Just before a smiling Francis moved past Quintero in his wheelchair, he saw him, reached out, and shook his hand.
“It felt great because almost everyone in the world knows him and a bunch of people from the other side of the world come to see him,” Quintero said. “Because he’s like the closest one to God.”
But Quintero wasn’t in Rome simply to get a glimpse of Francis. He was there to perform for the pope, along with 14 other young singers who are part of the children’s choir at St. Andrew Church in Pasadena or Pueri Cantores San Gabriel Valley. The group and several members of their families participated in a whirlwind tour of Italy, with the choir performing for the pope twice in addition to concerts at places such as Santi Apostoli and the Basilica of Saint Francis in Assisi.
For Patrick Flahive, the music teacher and choir director at St. Andrew plus the artistic director and founder of Pueri Cantores San Gabriel Valley, this trip marked the 30th anniversary of the first time he brought a choir to sing for the pope.
“It’s just a tremendous experience to have such beautiful life-changing events,” Flahive said. “These people, kids and adults, can share an experience they can recall and still be inspired by.”
The choir had been rehearsing twice a week since September to prepare, but the logistics for a trip like this has been years in the making: music purchased by Flahive; hotel rooms booked and organized by Flahive’s wife; choir robes bought by St. Andrew pastor, Father Marcos Gonzalez; rehearsal space arranged by St. Andrew Catholic School Principal Jae Kim.
“All those things where they didn’t think twice,” Flahive said. “Absolutely supportive in every way.”
The choir’s first performance in Italy was a historic one on New Year’s Eve with the pope singing vespers evening prayer at St. Peter’s Basilica.
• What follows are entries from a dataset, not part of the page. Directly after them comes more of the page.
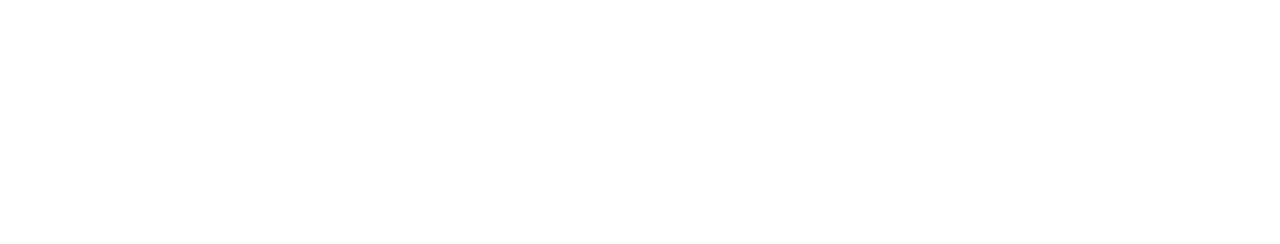
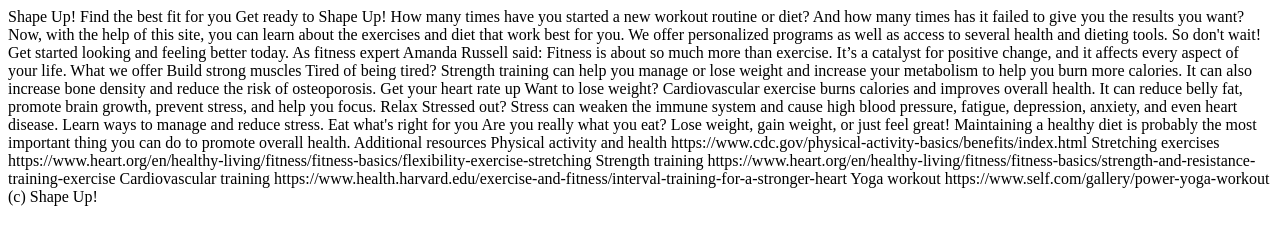
Before and after one commit to erveliz/shape_up_exercises, a plain HTML site: page index.html in a window 1280 px wide. Drawn offline with Linux system fonts and the light colour scheme.

Commit message:
add text to the index.html

```diff
--- a/index.html
+++ b/index.html
@@ -7,6 +7,46 @@
 </head>
 
 <body>
+	Shape Up!
 
+Find the best fit for you
+
+Get ready to Shape Up!
+How many times have you started a new workout routine or diet? And how many times has it failed to give you the results you want? Now, with the help of this site, you can learn about the exercises and diet that work best for you. We offer personalized programs as well as access to several health and dieting tools. So don't wait! Get started looking and feeling better today.
+As fitness expert Amanda Russell said:
+Fitness is about so much more than exercise. It’s a catalyst for positive change, and it affects every aspect of your life.
+
+What we offer
+
+Build strong muscles
+Tired of being tired? Strength training can help you manage or lose weight and increase your metabolism to help you burn more calories. It can also increase bone density and reduce the risk of osteoporosis.
+
+Get your heart rate up
+Want to lose weight? Cardiovascular exercise burns calories and improves overall health. It can reduce belly fat, promote brain growth, prevent stress, and help you focus.
+
+Relax
+Stressed out? Stress can weaken the immune system and cause high blood pressure, fatigue, depression, anxiety, and even heart disease. Learn ways to manage and reduce stress.
+
+Eat what's right for you
+Are you really what you eat? Lose weight, gain weight, or just feel great! Maintaining a healthy diet is probably the most important thing you can do to promote overall health.
+
+Additional resources
+
+Physical activity and health
+https://www.cdc.gov/physical-activity-basics/benefits/index.html
+
+Stretching exercises
+https://www.heart.org/en/healthy-living/fitness/fitness-basics/flexibility-exercise-stretching
+
+Strength training
+https://www.heart.org/en/healthy-living/fitness/fitness-basics/strength-and-resistance-training-exercise
+
+Cardiovascular training
+https://www.health.harvard.edu/exercise-and-fitness/interval-training-for-a-stronger-heart
+
+Yoga workout
+https://www.self.com/gallery/power-yoga-workout
+
+(c) Shape Up!
 </body>
 </html>
```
Flahive doesn’t believe an American children’s choir has ever been invited to do that.
The students sat side by side with the Sistine Chapel Choir — labeled the oldest choir in the world — and sang responses in Latin and Italian.
For Arturo Hernandez III, 13, an eighth-grader at St. Andrew who’s never traveled internationally before, the moment was an emotional one.
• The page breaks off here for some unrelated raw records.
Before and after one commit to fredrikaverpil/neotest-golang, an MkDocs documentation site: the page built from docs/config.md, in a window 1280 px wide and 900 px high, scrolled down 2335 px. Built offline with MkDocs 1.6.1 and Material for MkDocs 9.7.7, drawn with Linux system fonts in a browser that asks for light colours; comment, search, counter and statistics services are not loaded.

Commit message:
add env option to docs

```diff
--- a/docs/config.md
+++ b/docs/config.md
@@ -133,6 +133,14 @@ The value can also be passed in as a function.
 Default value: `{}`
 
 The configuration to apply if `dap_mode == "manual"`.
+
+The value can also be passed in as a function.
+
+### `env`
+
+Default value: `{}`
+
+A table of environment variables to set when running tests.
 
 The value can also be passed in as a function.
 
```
“I was feeling pretty excited,” Hernandez said. “And then when it finally happened, like when the music started playing, it’s just like a whole different emotion went over me. Like ‘I am doing this right now.’
“Not many people get to sing for the pope, so I feel pretty special that I was able to even be there at the Vatican.”
On New Year’s Day, the choir performed again at St. Peter’s Basilica, this time at a noontime Mass for the feast of Mary, Mother of God, where they sang more traditional holiday songs like “O Come, All Ye Faithful,” “Hark! The Herald Angels Sing,” and the Italian “Gesù Bambino.”
In addition to performing in Assisi and at the Santi Apostoli in Rome, the choir concluded its trip by singing at the Epiphany Mass on Jan. 6, again for Pope Francis.
“He’s such a brilliantly positive presence,” Flahive said of the pope. “The children obviously enliven him and are dear to him. That’s really meaningful to me.”
For the students, many of whom have never been outside of California, seeing the historic landscape of Italy was eye-opening.
“It’s great,” Hernandez said. “Stuff over in California isn’t really that old. Over here, there’s stuff everywhere that’s thousands of years old and you can touch it.”
“It’s been exciting,” Quintero said. “Seeing stuff that’s been on TV, like the Colosseum. It’s cool being in Italy.”
Overall, Flahive was impressed with the way the students handled the rigor of the trip and stepped up to meet the moment.
“Everything is completely unknown territory for them, and I love the fact that they’re not really fearful,” he said. “They’re just going into these things with such courage and such enthusiasm, and then such delight when they realize that these magnificent events and magnificent places are actually occurring and they’re a very integral part.”
The experience can only broaden the students’ faith — and ours — Flahive said.
“They’re getting a real experience of the universe, of their faith, and a real experience of friendship,” he said. “You know, brotherhood and sisterhood with the other kids who can’t even speak the same language. But they’re obviously sharing the same thing.
“The singing of the children brings all of us closer to God. Because it’s the beauty of it, of their voices, the beauty of their spirit and the beauty of the sacred texts that they sing are all just powerful and overwhelmingly delightful.”